__DESCRIPTION OF THE TASK__.
For every record below, repeat the text exactly and pass over any image.

[Source data]
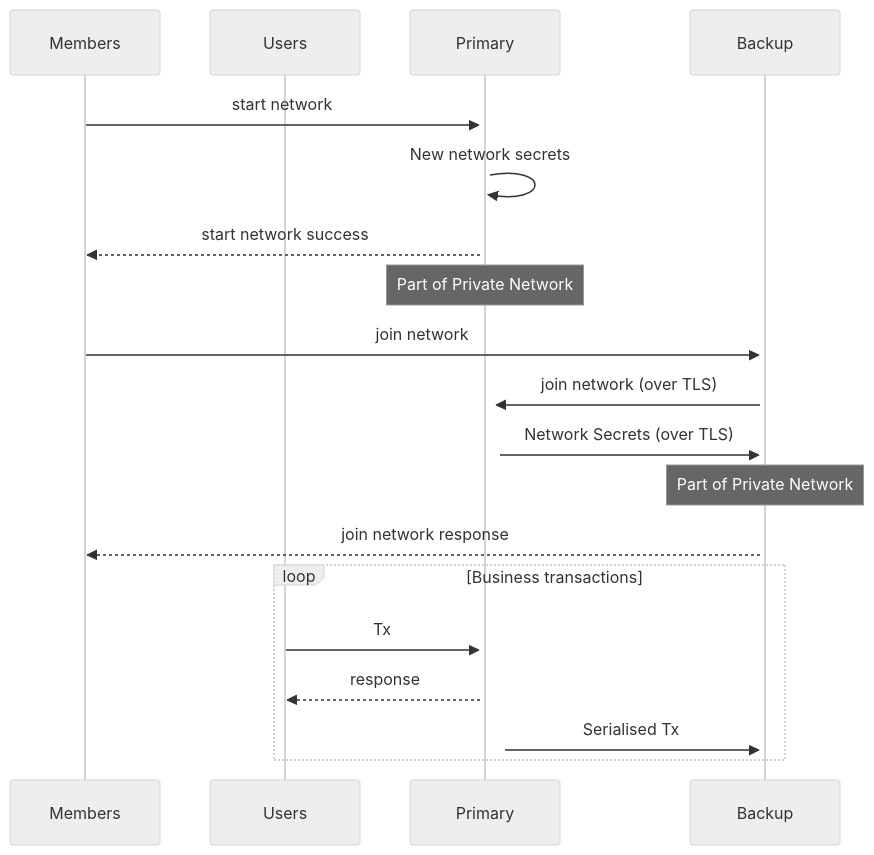
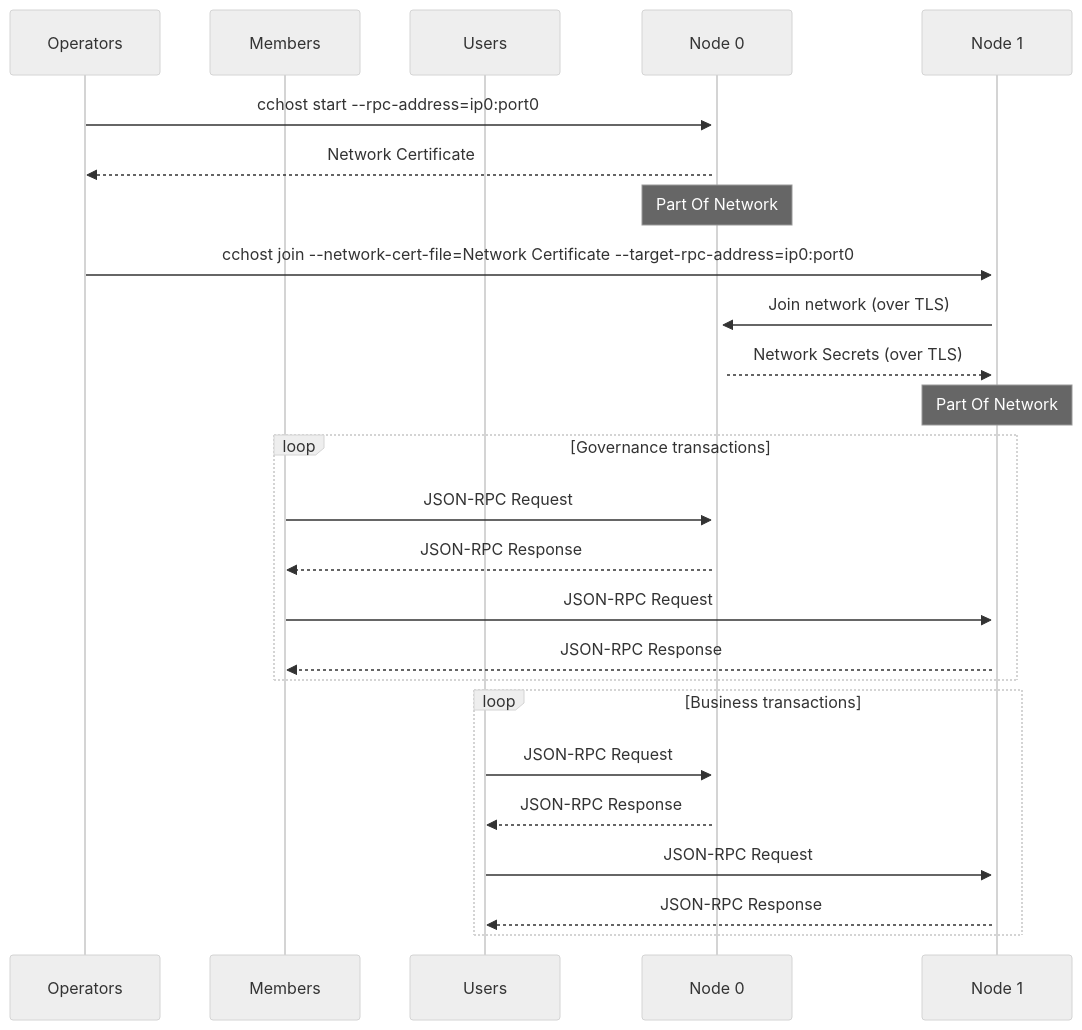
One commit to microsoft/CCF changed the diagram in sphinx/source/start_network.rst. Above: the diagram before and after it, drawn with Mermaid (neutral theme). The commit also changed other lines of this file and 12 other files, not shown here.

```diff
--- a/sphinx/source/start_network.rst
+++ b/sphinx/source/start_network.rst
@@ -97,27 +50,33 @@
 .. mermaid::
 
     sequenceDiagram
+        participant Operators
         participant Members
         participant Users
-        participant Primary
-        participant Backup
+        participant Node 0
+        participant Node 1
 
-        Members->>+Primary: start network
-        Primary->>+Primary: New network secrets
-        Primary-->>Members: start network success
+        Operators->>+Node 0: cchost start --rpc-address=ip0:port0
+        Node 0-->>Operators: Network Certificate
+        Note over Node 0: Part Of Network
 
-        Note over Primary: Part of Private Network
+        Operators->>+Node 1: cchost join --network-cert-file=Network Certificate --target-rpc-address=ip0:port0
 
-        Members->>+Backup: join network
-        Backup->>+Primary: join network (over TLS)
-        Primary->>+Backup: Network Secrets (over TLS)
+        Node 1->>+Node 0: Join network (over TLS)
+        Node 0-->>Node 1: Network Secrets (over TLS)
 
-        Note over Backup: Part of Private Network
+        Note over Node 1: Part Of Network
 
-        Backup-->>Members: join network response
+        loop Governance transactions
+            Members->>+Node 0: JSON-RPC Request
+            Node 0-->>Members: JSON-RPC Response
+            Members->>+Node 1: JSON-RPC Request
+            Node 1-->>Members: JSON-RPC Response
+        end
 
         loop Business transactions
-            Users->>+Primary: Tx
-            Primary-->>Users: response
-            Primary->>+Backup: Serialised Tx
+            Users->>+Node 0: JSON-RPC Request
+            Node 0-->>Users: JSON-RPC Response
+            Users->>+Node 1: JSON-RPC Request
+            Node 1-->>Users: JSON-RPC Response
         end
```
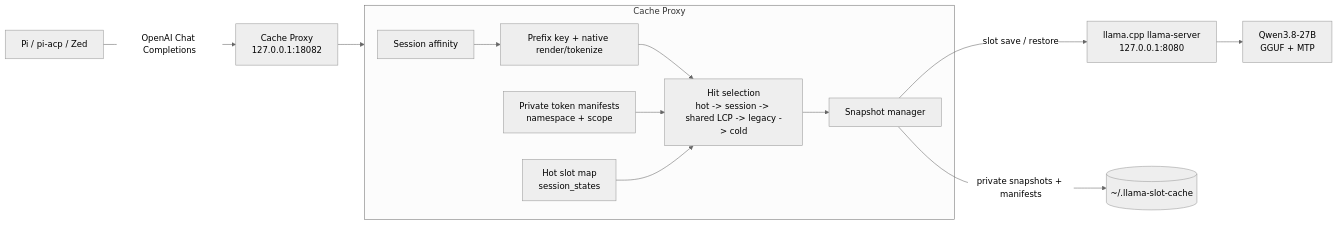
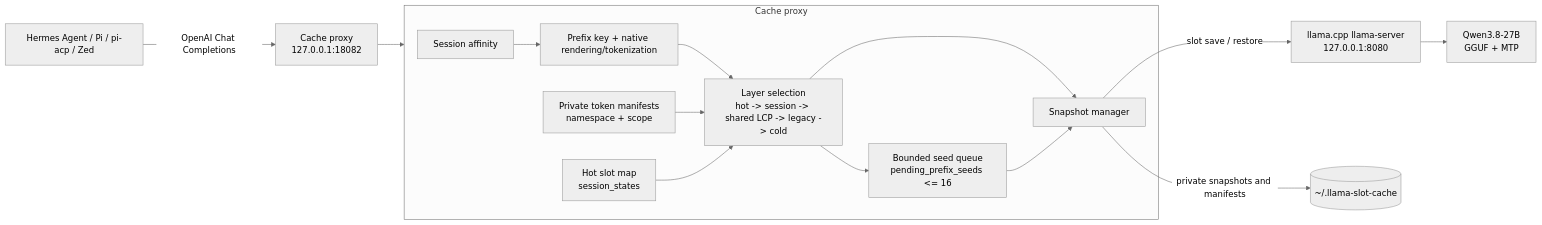
One commit to gbuisson/local-llm-kv-cache changed the first of 8 diagrams in DESIGN.md. Above: the diagram before and after it, drawn with Mermaid (neutral theme). The commit also changed other lines of this file and 2 other files, not shown here.

Commit message:
docs: translate and update cache documentation

```diff
--- a/DESIGN.md
+++ b/DESIGN.md
@@ -28,22 +27,24 @@
 ~~~mermaid
 flowchart LR
-    C["Pi / pi-acp / Zed"] -->|OpenAI Chat Completions| P["Cache Proxy<br/>127.0.0.1:18082"]
+    C["Hermes Agent / Pi / pi-acp / Zed"] -->|OpenAI Chat Completions| P["Cache proxy<br/>127.0.0.1:18082"]
 
-    subgraph CACHE["Cache Proxy"]
+    subgraph CACHE["Cache proxy"]
         A["Session affinity"]
-        K["Prefix key + native render/tokenize"]
+        K["Prefix key + native rendering/tokenization"]
         H["Hot slot map<br/>session_states"]
-        R["Hit selection<br/>hot -> session -> shared LCP -> legacy -> cold"]
+        R["Layer selection<br/>hot -> session -> shared LCP -> legacy -> cold"]
         S["Snapshot manager"]
         M["Private token manifests<br/>namespace + scope"]
+        Q["Bounded seed queue<br/>pending_prefix_seeds <= 16"]
         A --> K --> R
         M --> R
         H --> R
         R --> S
+        R --> Q --> S
     end
 
     P --> CACHE
     S -->|slot save / restore| L["llama.cpp llama-server<br/>127.0.0.1:8080"]
-    S -->|private snapshots + manifests| D[("~/.llama-slot-cache")]
+    S -->|private snapshots and manifests| D[("~/.llama-slot-cache")]
     L --> G["Qwen3.8-27B<br/>GGUF + MTP"]
 ~~~
```
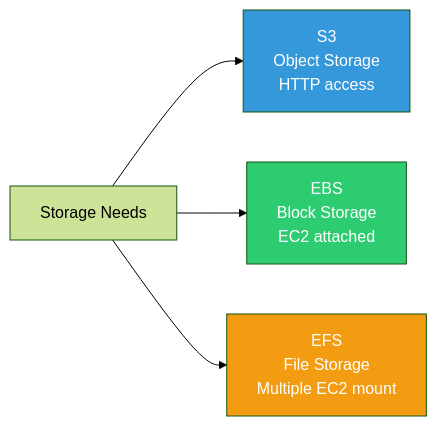
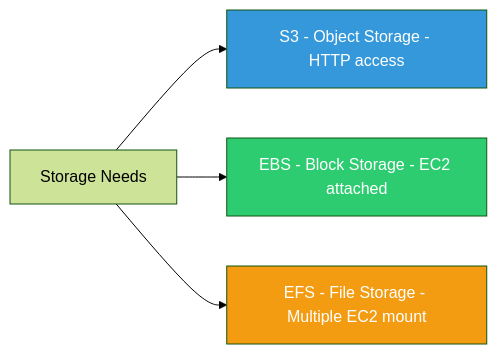
One commit to jtombo45/SeniorEngineerRoadmap changed the seventh of 10 diagrams in Cloud/AWS/AWS-Certifications/AWS-Cloud-Practitioner/README.md. Above: the diagram before and after it, drawn with Mermaid (forest theme). The commit also changed other lines of this file, not shown here.

Commit message:
fixed diagrams for rendering

````diff
--- a/Cloud/AWS/AWS-Certifications/AWS-Cloud-Practitioner/README.md
+++ b/Cloud/AWS/AWS-Certifications/AWS-Cloud-Practitioner/README.md
@@ -480,10 +489,10 @@
 ```mermaid
-graph LR
-    A[Storage Needs] --> B[S3<br/>Object Storage<br/>HTTP access]
-    A --> C[EBS<br/>Block Storage<br/>EC2 attached]
-    A --> D[EFS<br/>File Storage<br/>Multiple EC2 mount]
+flowchart LR
+    A[Storage Needs] --> B[S3 - Object Storage - HTTP access]
+    A --> C[EBS - Block Storage - EC2 attached]
+    A --> D[EFS - File Storage - Multiple EC2 mount]
     
     style B fill:#3498DB,color:#fff
     style C fill:#2ECC71,color:#fff
     style D fill:#F39C12,color:#fff
 ```
````
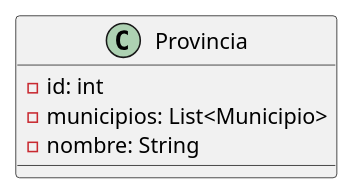
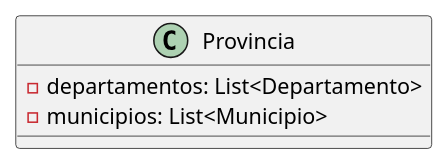
The diagram in DC/E3/meta_datos_geo/Provincia.puml (mbertogliati/dds-tpa), drawn with PlantUML before and after one commit. The commit also changed 14 other files, not shown here.

```diff
--- a/DC/E3/meta_datos_geo/Provincia.puml
+++ b/DC/E3/meta_datos_geo/Provincia.puml
@@ -1,10 +1,9 @@
 @startuml
 'https://plantuml.com/class-diagram
 
 class Provincia {
-  - id: int
+  - departamentos: List<Departamento>
   - municipios: List<Municipio>
-  - nombre: String
 }
 
 @enduml
```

__RESULT__.
One commit to microsoft/CCF changed the diagram in sphinx/source/start_network.rst. Above: the diagram before and after it, drawn with Mermaid (neutral theme). The commit also changed other lines of this file and 12 other files, not shown here.

```diff
--- a/sphinx/source/start_network.rst
+++ b/sphinx/source/start_network.rst
@@ -97,27 +50,33 @@
 .. mermaid::
 
     sequenceDiagram
+        participant Operators
         participant Members
         participant Users
-        participant Primary
-        participant Backup
+        participant Node 0
+        participant Node 1
 
-        Members->>+Primary: start network
-        Primary->>+Primary: New network secrets
-        Primary-->>Members: start network success
+        Operators->>+Node 0: cchost start --rpc-address=ip0:port0
+        Node 0-->>Operators: Network Certificate
+        Note over Node 0: Part Of Network
 
-        Note over Primary: Part of Private Network
+        Operators->>+Node 1: cchost join --network-cert-file=Network Certificate --target-rpc-address=ip0:port0
 
-        Members->>+Backup: join network
-        Backup->>+Primary: join network (over TLS)
-        Primary->>+Backup: Network Secrets (over TLS)
+        Node 1->>+Node 0: Join network (over TLS)
+        Node 0-->>Node 1: Network Secrets (over TLS)
 
-        Note over Backup: Part of Private Network
+        Note over Node 1: Part Of Network
 
-        Backup-->>Members: join network response
+        loop Governance transactions
+            Members->>+Node 0: JSON-RPC Request
+            Node 0-->>Members: JSON-RPC Response
+            Members->>+Node 1: JSON-RPC Request
+            Node 1-->>Members: JSON-RPC Response
+        end
 
         loop Business transactions
-            Users->>+Primary: Tx
-            Primary-->>Users: response
-            Primary->>+Backup: Serialised Tx
+            Users->>+Node 0: JSON-RPC Request
+            Node 0-->>Users: JSON-RPC Response
+            Users->>+Node 1: JSON-RPC Request
+            Node 1-->>Users: JSON-RPC Response
         end
```
One commit to gbuisson/local-llm-kv-cache changed the first of 8 diagrams in DESIGN.md. Above: the diagram before and after it, drawn with Mermaid (neutral theme). The commit also changed other lines of this file and 2 other files, not shown here.

Commit message:
docs: translate and update cache documentation

```diff
--- a/DESIGN.md
+++ b/DESIGN.md
@@ -28,22 +27,24 @@
 ~~~mermaid
 flowchart LR
-    C["Pi / pi-acp / Zed"] -->|OpenAI Chat Completions| P["Cache Proxy<br/>127.0.0.1:18082"]
+    C["Hermes Agent / Pi / pi-acp / Zed"] -->|OpenAI Chat Completions| P["Cache proxy<br/>127.0.0.1:18082"]
 
-    subgraph CACHE["Cache Proxy"]
+    subgraph CACHE["Cache proxy"]
         A["Session affinity"]
-        K["Prefix key + native render/tokenize"]
+        K["Prefix key + native rendering/tokenization"]
         H["Hot slot map<br/>session_states"]
-        R["Hit selection<br/>hot -> session -> shared LCP -> legacy -> cold"]
+        R["Layer selection<br/>hot -> session -> shared LCP -> legacy -> cold"]
         S["Snapshot manager"]
         M["Private token manifests<br/>namespace + scope"]
+        Q["Bounded seed queue<br/>pending_prefix_seeds <= 16"]
         A --> K --> R
         M --> R
         H --> R
         R --> S
+        R --> Q --> S
     end
 
     P --> CACHE
     S -->|slot save / restore| L["llama.cpp llama-server<br/>127.0.0.1:8080"]
-    S -->|private snapshots + manifests| D[("~/.llama-slot-cache")]
+    S -->|private snapshots and manifests| D[("~/.llama-slot-cache")]
     L --> G["Qwen3.8-27B<br/>GGUF + MTP"]
 ~~~
```
One commit to jtombo45/SeniorEngineerRoadmap changed the seventh of 10 diagrams in Cloud/AWS/AWS-Certifications/AWS-Cloud-Practitioner/README.md. Above: the diagram before and after it, drawn with Mermaid (forest theme). The commit also changed other lines of this file, not shown here.

Commit message:
fixed diagrams for rendering

````diff
--- a/Cloud/AWS/AWS-Certifications/AWS-Cloud-Practitioner/README.md
+++ b/Cloud/AWS/AWS-Certifications/AWS-Cloud-Practitioner/README.md
@@ -480,10 +489,10 @@
 ```mermaid
-graph LR
-    A[Storage Needs] --> B[S3<br/>Object Storage<br/>HTTP access]
-    A --> C[EBS<br/>Block Storage<br/>EC2 attached]
-    A --> D[EFS<br/>File Storage<br/>Multiple EC2 mount]
+flowchart LR
+    A[Storage Needs] --> B[S3 - Object Storage - HTTP access]
+    A --> C[EBS - Block Storage - EC2 attached]
+    A --> D[EFS - File Storage - Multiple EC2 mount]
     
     style B fill:#3498DB,color:#fff
     style C fill:#2ECC71,color:#fff
     style D fill:#F39C12,color:#fff
 ```
````
The diagram in DC/E3/meta_datos_geo/Provincia.puml (mbertogliati/dds-tpa), drawn with PlantUML before and after one commit. The commit also changed 14 other files, not shown here.

```diff
--- a/DC/E3/meta_datos_geo/Provincia.puml
+++ b/DC/E3/meta_datos_geo/Provincia.puml
@@ -1,10 +1,9 @@
 @startuml
 'https://plantuml.com/class-diagram
 
 class Provincia {
-  - id: int
+  - departamentos: List<Departamento>
   - municipios: List<Municipio>
-  - nombre: String
 }
 
 @enduml
```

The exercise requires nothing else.